-- WORKING DATA follows --

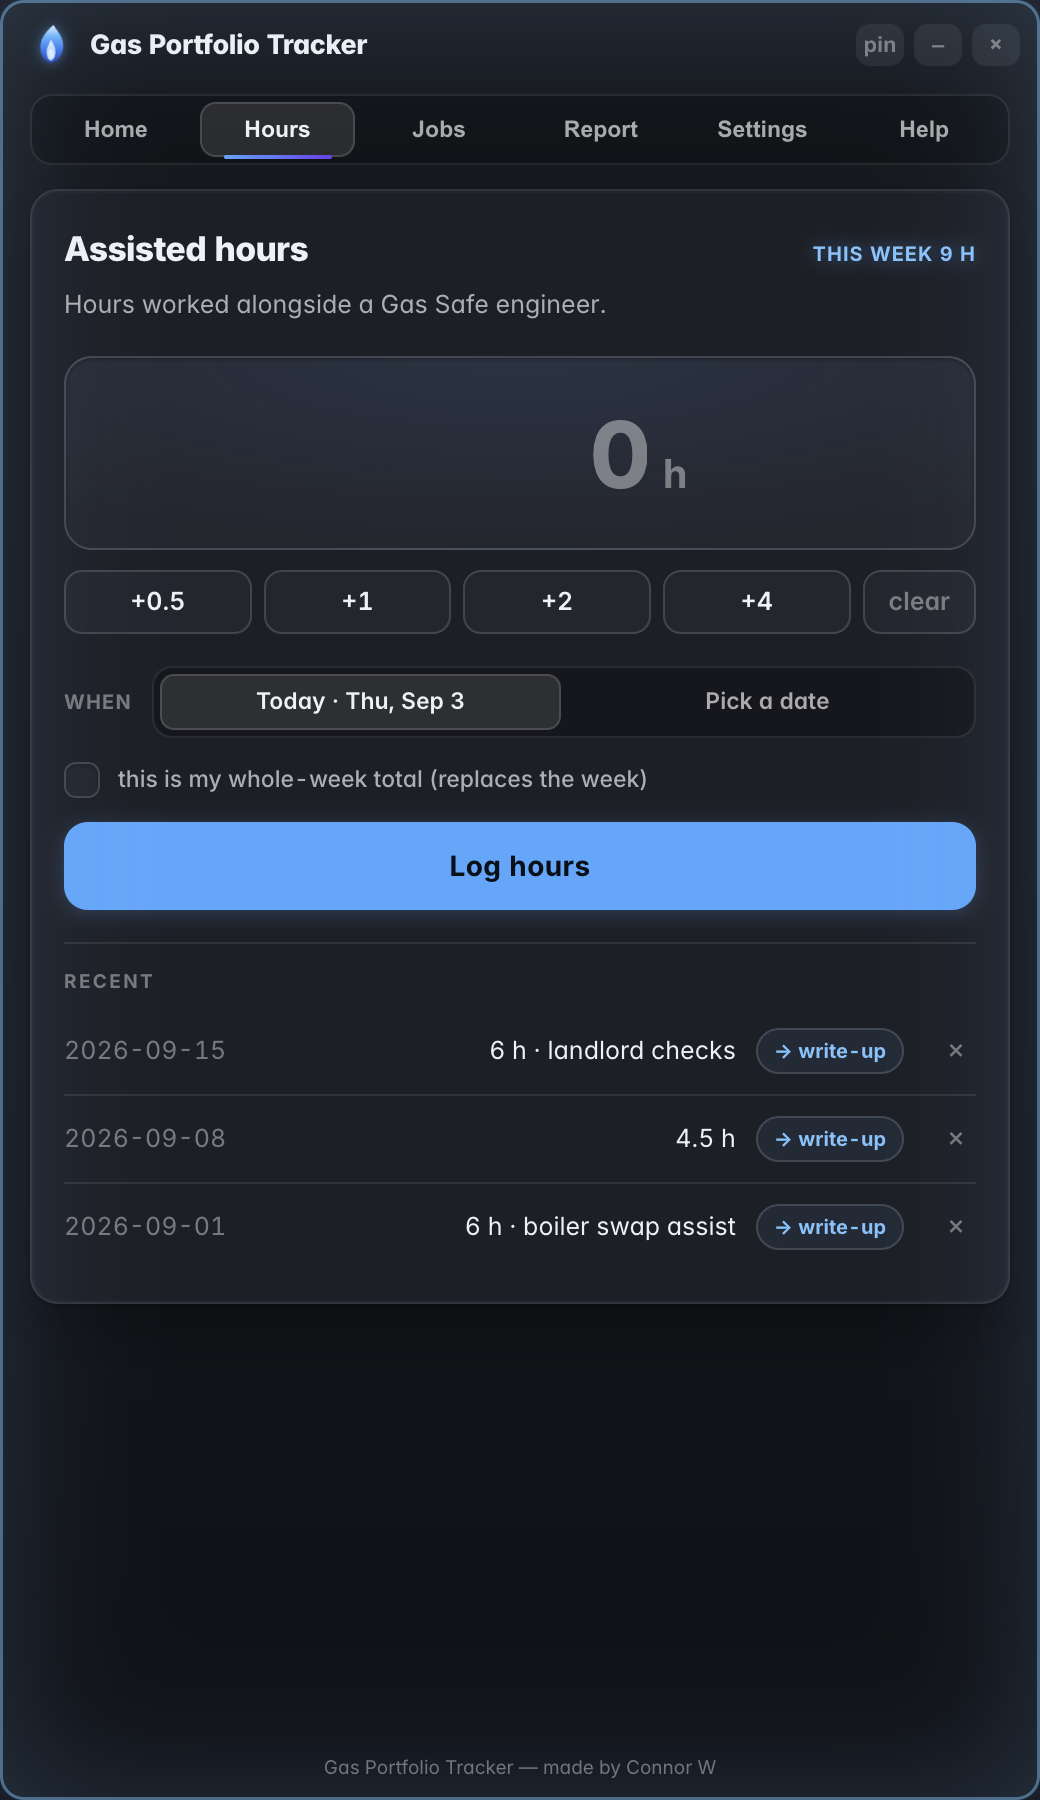
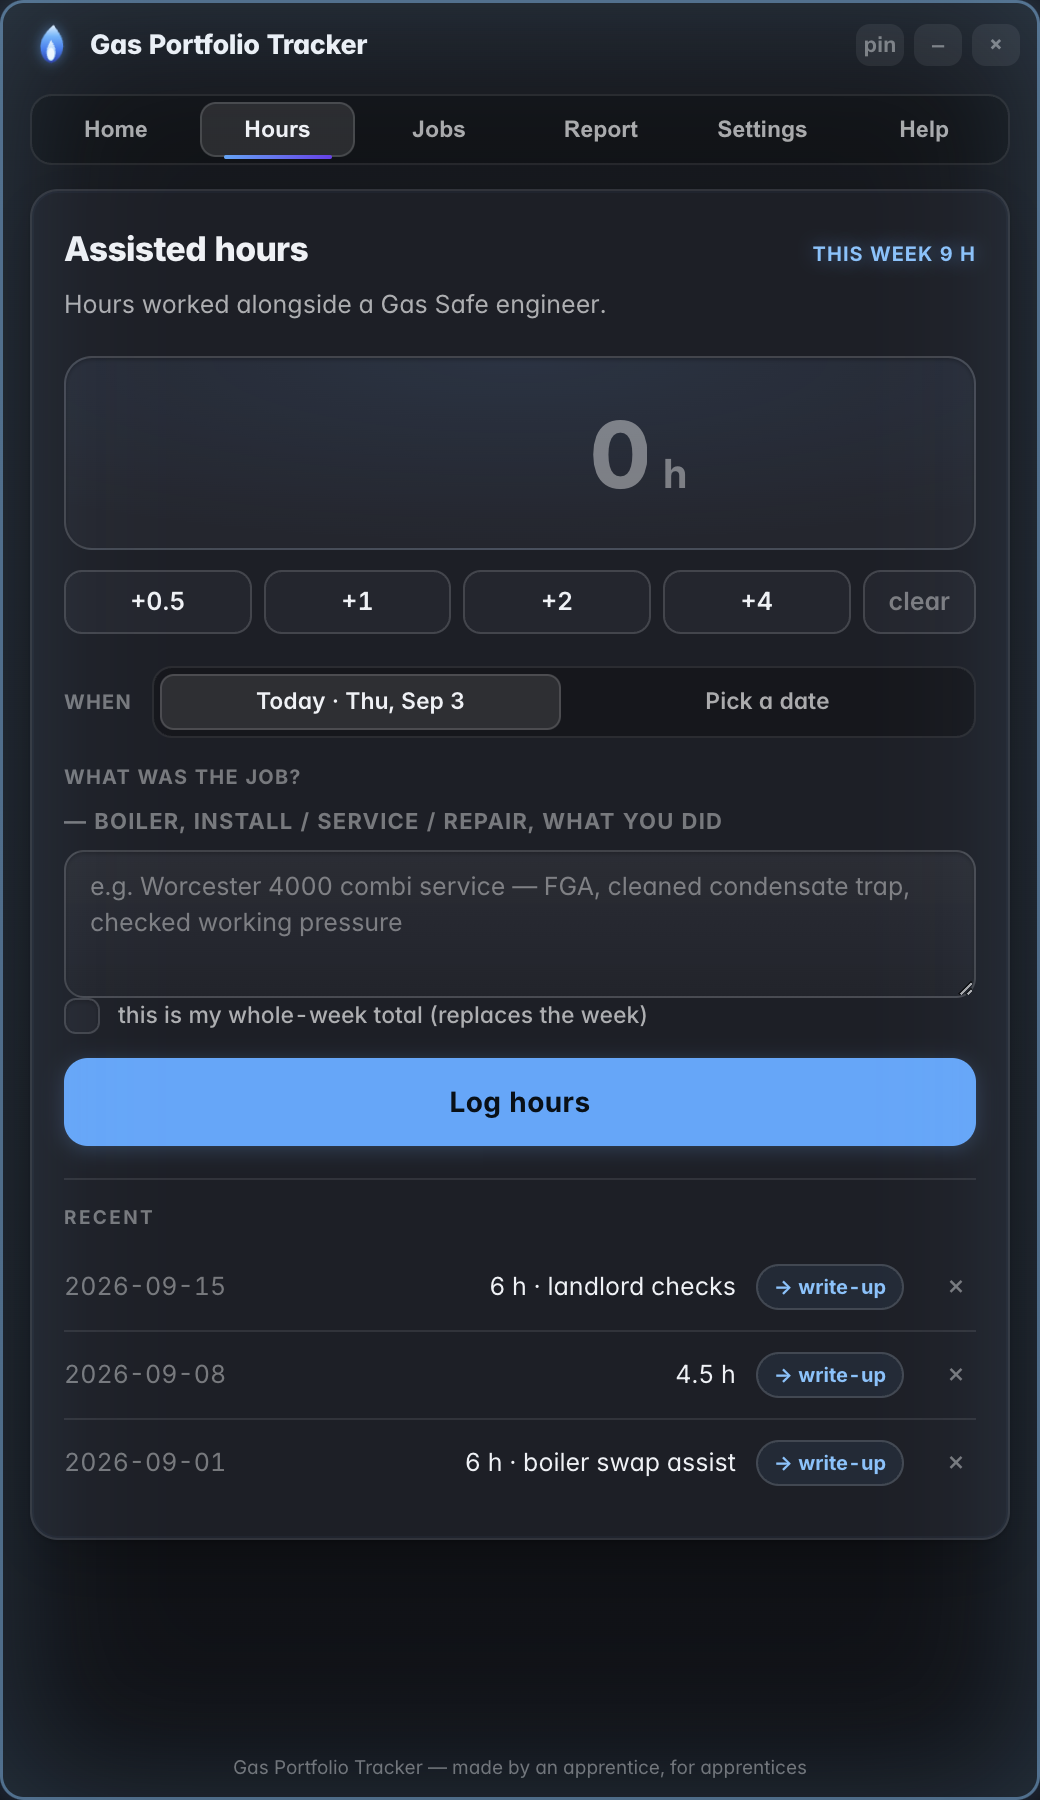
v3.0.0 — full-size resizable window + job notes on assisted & unassisted
- main.js: default 1120x860, minWidth 680 / minHeight 600
- style.css: centre content, cap card width; @media >=900px Home is a 2-col
  dashboard (gauge+tiles | portfolio+writeups), forms get a bit more room
- addHours takes a note again -> "What was the job?" textarea on the Hours pane
- addJob takes notes -> "Job notes" textarea on the write-up form; both shown as
  a second line in Recent
- credit + splash sub: "made by an apprentice, for apprentices"

diff --git a/src/renderer.js b/src/renderer.js
@@ -276,11 +276,12 @@ function setWeekTotal(h) {
 // when set, the next write-up logged replaces this hours[] entry instead of adding fresh hours
 let pendingConvert = null;
 
-function addJob(type, h, boiler, fault, engineer) {
+function addJob(type, h, boiler, fault, engineer, notes) {
   h = Number(h) || 2;
   const row = { date: (pendingConvert && pendingConvert.date) || todayISO(), type, h, boiler: boiler || "" };
   if (type === "repair" && fault) row.fault = fault;
   if (engineer) row.engineer = engineer;
+  if (notes && notes.trim()) row.notes = notes.trim();
   data.jobs.push(row);
   if (pendingConvert) {
     if (Array.isArray(data.hours) && data.hours[pendingConvert.i]) data.hours.splice(pendingConvert.i, 1);
@@ -537,6 +538,8 @@ function hoursPane(s) {
     </div>
     <input type="date" id="ad" value="${today}" max="${today}" hidden>
 
+    <label class="wide ta">What was the job? <span class="dim sm">&mdash; boiler, install / service / repair, what you did</span>
+      <textarea id="ahnote" rows="2" placeholder="e.g. Worcester 4000 combi service &mdash; FGA, cleaned condensate trap, checked working pressure"></textarea></label>
     <label class="chk"><input type="checkbox" id="awk"> this is my whole-week total (replaces the week)</label>
     <button class="btn big" id="ahlog">Log hours</button>
 
@@ -561,8 +564,9 @@ function writeupsPane(s) {
   const recent = data.jobs.map((r, i) => ({ r, i })).slice(-10).reverse().map(({ r, i }) => {
     const bits = [r.type, r.boiler, r.fault].filter(Boolean).map(cap1).join(" / ");
     const eng = r.engineer ? ` &middot; ${esc(r.engineer)}` : "";
-    return `<li><span class="li-d">${esc(r.date)}</span><span class="li-v">${esc(bits)} &middot; ${r.h} h${eng}</span>` +
-      `<button class="del" data-arr="jobs" data-i="${i}" title="delete">&times;</button></li>`;
+    const note = r.notes ? `<span class="li-note">${esc(r.notes)}</span>` : "";
+    return `<li class="li-wrap"><span class="li-d">${esc(r.date)}</span><span class="li-v">${esc(bits)} &middot; ${r.h} h${eng}</span>` +
+      `<button class="del" data-arr="jobs" data-i="${i}" title="delete">&times;</button>${note}</li>`;
   }).join("");
   const engOpts = (data.engineers || []).map((e) => `<option value="${esc(e.name)}">${esc(e.name)}</option>`).join("");
   const pc = pendingConvert;
@@ -582,8 +586,10 @@ function writeupsPane(s) {
     </div>
     <label class="wide">Supervised by ${engOpts ? "" : `<span class="dim sm">(add engineers in Settings)</span>`}
       <select id="jeng"><option value="">&mdash;</option>${engOpts}</select></label>
+    <label class="wide ta">Job notes <span class="dim sm">&mdash; boiler make/model, what you did, any readings</span>
+      <textarea id="jnotes" rows="3" placeholder="e.g. Worcester 4000, full combi swap. Gas rate 2.9 m3/h. Working pressure 20 mbar. Tightness test passed."></textarea></label>
     <button class="btn" id="jlog">Log write-up</button>
-    <p class="dim sm">Tapping a tile logs one straight away using the dropdowns. Fault only counts on repairs.</p>
+    <p class="dim sm">Tapping a tile logs one straight away using the dropdowns. Fault only counts on repairs. Notes go on your PDF.</p>
     <div class="listwrap">
       <div class="list-h">Recent</div>
       <ul class="list">${recent || '<li class="empty">nothing logged yet</li>'}</ul>
@@ -826,9 +832,10 @@ function wire(s) {
         ? (v > 0 ? `Set week to ${r1(v)} h` : "Set week total")
         : (v > 0 ? `Log ${r1(v)} h` : "Log hours");
     };
+    const noteEl = document.getElementById("ahnote");
     const go = () => {
       if (wk.checked) setWeekTotal(h.value);
-      else addHours(h.value, dateEl.value);
+      else addHours(h.value, dateEl.value, noteEl && noteEl.value);
     };
     app.querySelectorAll("[data-add]").forEach((b) => b.addEventListener("click", () => {
       if (b.dataset.add === "clear") h.value = "";
@@ -876,12 +883,13 @@ function wire(s) {
     jt.addEventListener("change", syncFault);
     syncFault();
     const je = document.getElementById("jeng");
+    const jn = document.getElementById("jnotes");
     document.querySelectorAll(".tile").forEach((el) =>
       el.addEventListener("click", () => {
         const type = el.dataset.type;
-        addJob(type, Number(jh.value) || 2, jb.value, type === "repair" ? jf.value : undefined, je && je.value);
+        addJob(type, Number(jh.value) || 2, jb.value, type === "repair" ? jf.value : undefined, je && je.value, jn && jn.value);
       }));
-    const go = () => addJob(jt.value, jh.value, jb.value, jt.value === "repair" ? jf.value : undefined, je && je.value);
+    const go = () => addJob(jt.value, jh.value, jb.value, jt.value === "repair" ? jf.value : undefined, je && je.value, jn && jn.value);
     document.getElementById("jlog").onclick = go;
     jh.addEventListener("keydown", (e) => { if (e.key === "Enter") go(); });
   }

diff --git a/src/style.css b/src/style.css
@@ -1070,3 +1070,51 @@ label.wide textarea { text-transform: none; letter-spacing: 0; font-weight: 500;
 .help details { border-color: var(--line); padding: 11px 0 6px; }
 .help summary { font-size: 12.5px; }
 .help summary::marker { content: ""; }
+
+/* ============================================================
+   v3 — full-size window: centre the content, use the width
+   ============================================================ */
+main { align-items: center; }
+main > .tabs { width: 100%; max-width: 1000px; }
+main > .card { width: 100%; max-width: 660px; }
+main > .card.dash.home { max-width: 1000px; }
+.credit { max-width: 1000px; margin: 0 auto; }
+
+@media (min-width: 900px) {
+  main { padding: 8px 26px 26px; gap: 16px; }
+
+  /* Home becomes a two-column dashboard */
+  main > .card.dash.home {
+    display: grid;
+    grid-template-columns: 350px minmax(0, 1fr);
+    gap: 20px 28px;
+    align-items: start;
+    padding: 22px 24px;
+  }
+  .home .hero    { grid-column: 1; grid-row: 1; }
+  .home .hgrid   { grid-column: 1; grid-row: 2; grid-template-columns: 1fr 1fr; margin-top: 4px; }
+  .home .pstrip  { grid-column: 2; grid-row: 1; margin-top: 0; align-self: start; }
+  .home .hsec    { grid-column: 2; grid-row: 2; margin-top: 14px; align-self: start; }
+  .home .hrow    { grid-column: 2; grid-row: 3; margin-top: 4px; align-self: start; }
+  .home .qrow    { grid-column: 1 / -1; grid-row: 4; margin-top: 8px; }
+  .home .gaugewrap { max-width: 250px; }
+  .home .hsec .jline { grid-template-columns: 74px minmax(0, 300px) 34px; }
+  .home .pstrip { padding: 16px 18px; }
+
+  /* forms get a little more room but don't sprawl */
+  .form2, .form3, .sgrid { grid-template-columns: 1fr 1fr; }
+  .bighours { padding: 22px 20px; }
+  .bighours input { font-size: 52px; }
+}
+
+@media (min-width: 1180px) {
+  main > .card.dash.home { grid-template-columns: 380px minmax(0, 1fr); max-width: 1120px; }
+}
+
+/* job notes on entries */
+label.wide.ta textarea { min-height: 58px; font-family: inherit; font-size: 12.5px; line-height: 1.45; }
+.list li.li-wrap { flex-wrap: wrap; }
+.list .li-note {
+  flex-basis: 100%; margin-top: 4px; font-size: 11.5px; color: var(--ink-2);
+  line-height: 1.4; padding-left: 2px;
+}

diff --git a/src/index.html b/src/index.html
@@ -40,7 +40,7 @@
         <div class="splash-tag">know if you&rsquo;ll hit the deadline<span class="splash-shine"></span></div>
       </div>
     </div>
-    <div class="splash-sub">made by Connor&nbsp;W</div>
+    <div class="splash-sub">by an apprentice, for apprentices</div>
   </div>
 
   <header class="titlebar">
@@ -58,7 +58,7 @@
 
   <div id="update" class="update" hidden></div>
   <main id="app"></main>
-  <footer class="credit">Gas Portfolio Tracker — made by Connor W</footer>
+  <footer class="credit">Gas Portfolio Tracker &mdash; made by an apprentice, for apprentices</footer>
 
   <script src="logic.js"></script>
   <script src="gauge.js"></script>

diff --git a/electron/main.js b/electron/main.js
@@ -24,7 +24,7 @@ function loadBounds() {
     const b = JSON.parse(fs.readFileSync(BOUNDS_FILE, "utf8"));
     if (b && b.width > 300 && b.height > 380) return b;
   } catch {}
-  return { width: 520, height: 880 };
+  return { width: 1120, height: 860 };
 }
 
 const STATE_FILE = path.join(app.getPath("userData"), "ui-state.json");
@@ -289,8 +289,8 @@ function createWindow(opts = {}) {
     height: b.height,
     x: b.x,
     y: b.y,
-    minWidth: 400,
-    minHeight: 560,
+    minWidth: 680,
+    minHeight: 600,
     resizable: true,
     show: opts.show !== false,
     frame: false,

diff --git a/CHANGELOG.md b/CHANGELOG.md
@@ -1,5 +1,16 @@
 # Changelog
 
+## 3.0.0 — full-size window, job notes, an apprentice's app
+
+- **Opens as a real desktop window** (1120x860, min 680x600, resizable). On a
+  wide window Home becomes a two-column dashboard; the other pages stay a
+  comfortable centred width.
+- **Job notes on every entry.** Assisted hours get a "What was the job?" field
+  (boiler, install/service/repair, what you did); write-ups get a notes box for
+  the boiler make/model, what you did and any readings. Notes show in the Recent
+  list and go on your PDF.
+- Tagline: **made by an apprentice, for apprentices.**
+
 ## 2.5.0 — the other tabs, brought up to Home's finish
 
 Hours, Jobs, Report, Settings and Help now share the Home page's language:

-- WORKING DATA concluded --

■ **WORK INSTRUCTIONS**: Filter the preceding entries down to the lines with "margin".

■ **SOLVED PROBLEM**:
+.credit { max-width: 1000px; margin: 0 auto; }
+  .home .hgrid   { grid-column: 1; grid-row: 2; grid-template-columns: 1fr 1fr; margin-top: 4px; }
+  .home .pstrip  { grid-column: 2; grid-row: 1; margin-top: 0; align-self: start; }
+  .home .hsec    { grid-column: 2; grid-row: 2; margin-top: 14px; align-self: start; }
+  .home .hrow    { grid-column: 2; grid-row: 3; margin-top: 4px; align-self: start; }
+  .home .qrow    { grid-column: 1 / -1; grid-row: 4; margin-top: 8px; }
+  flex-basis: 100%; margin-top: 4px; font-size: 11.5px; color: var(--ink-2);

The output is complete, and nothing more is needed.